= About this task =
Please copy each line below that contains the string "プロンプト".

(Before-and-after change data)
########
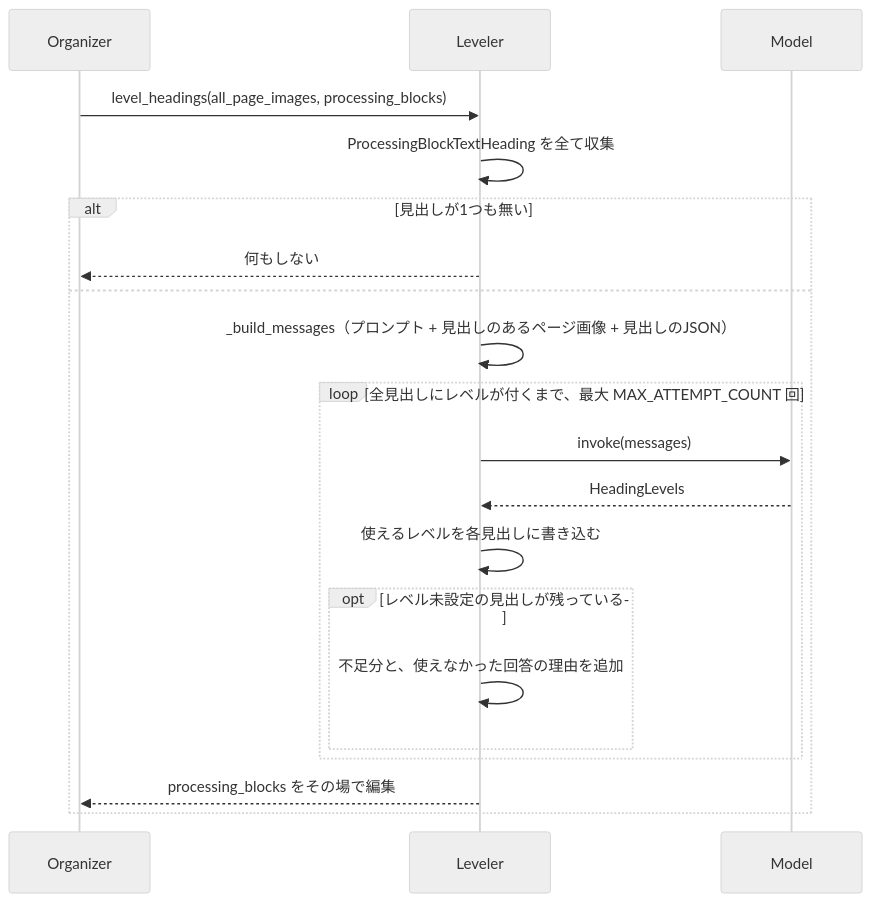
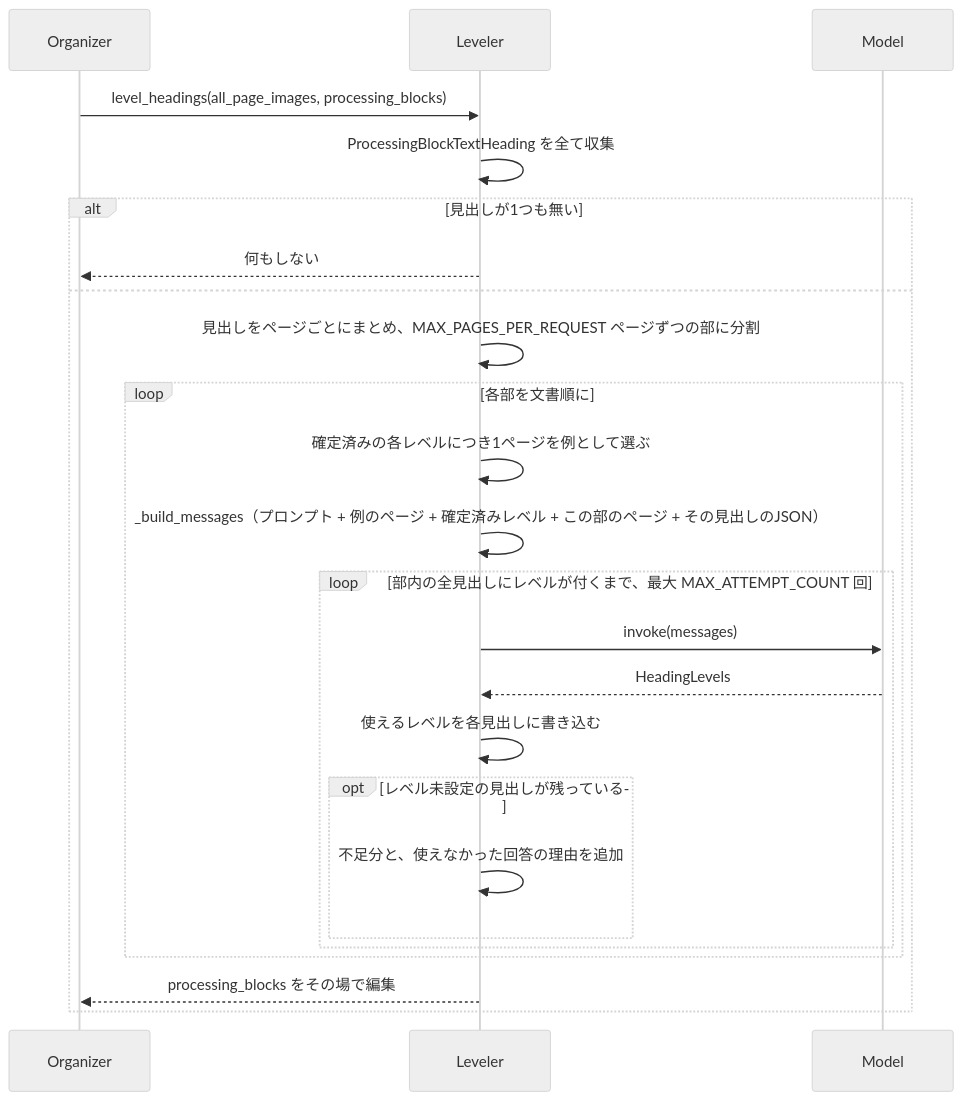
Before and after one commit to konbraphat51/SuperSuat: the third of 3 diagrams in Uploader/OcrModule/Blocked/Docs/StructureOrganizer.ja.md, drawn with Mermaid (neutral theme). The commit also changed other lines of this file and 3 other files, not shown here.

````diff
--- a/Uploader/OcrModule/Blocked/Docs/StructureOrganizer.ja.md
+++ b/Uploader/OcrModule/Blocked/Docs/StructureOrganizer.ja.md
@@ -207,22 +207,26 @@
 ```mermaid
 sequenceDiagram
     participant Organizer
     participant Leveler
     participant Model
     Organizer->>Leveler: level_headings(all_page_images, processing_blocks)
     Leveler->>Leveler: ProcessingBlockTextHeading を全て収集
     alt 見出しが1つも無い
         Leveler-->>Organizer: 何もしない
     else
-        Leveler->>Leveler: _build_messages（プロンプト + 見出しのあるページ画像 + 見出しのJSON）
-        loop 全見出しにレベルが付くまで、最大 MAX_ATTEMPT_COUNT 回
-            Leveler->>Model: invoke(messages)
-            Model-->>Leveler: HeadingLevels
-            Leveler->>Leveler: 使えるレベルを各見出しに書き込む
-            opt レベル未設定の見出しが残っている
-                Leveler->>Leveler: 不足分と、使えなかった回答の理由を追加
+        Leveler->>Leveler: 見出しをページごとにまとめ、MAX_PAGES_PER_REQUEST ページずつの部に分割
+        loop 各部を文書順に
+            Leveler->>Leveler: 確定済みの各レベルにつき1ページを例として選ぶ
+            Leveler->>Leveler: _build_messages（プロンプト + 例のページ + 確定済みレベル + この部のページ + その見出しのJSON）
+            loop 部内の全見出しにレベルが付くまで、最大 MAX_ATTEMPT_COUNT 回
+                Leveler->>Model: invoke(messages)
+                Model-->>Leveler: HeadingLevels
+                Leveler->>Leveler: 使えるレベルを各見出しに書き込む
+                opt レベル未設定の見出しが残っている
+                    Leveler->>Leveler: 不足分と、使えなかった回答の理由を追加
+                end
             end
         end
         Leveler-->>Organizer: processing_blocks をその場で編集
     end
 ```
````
########
= Result of the exercise =
-        Leveler->>Leveler: _build_messages（プロンプト + 見出しのあるページ画像 + 見出しのJSON）
+            Leveler->>Leveler: _build_messages（プロンプト + 例のページ + 確定済みレベル + この部のページ + その見出しのJSON）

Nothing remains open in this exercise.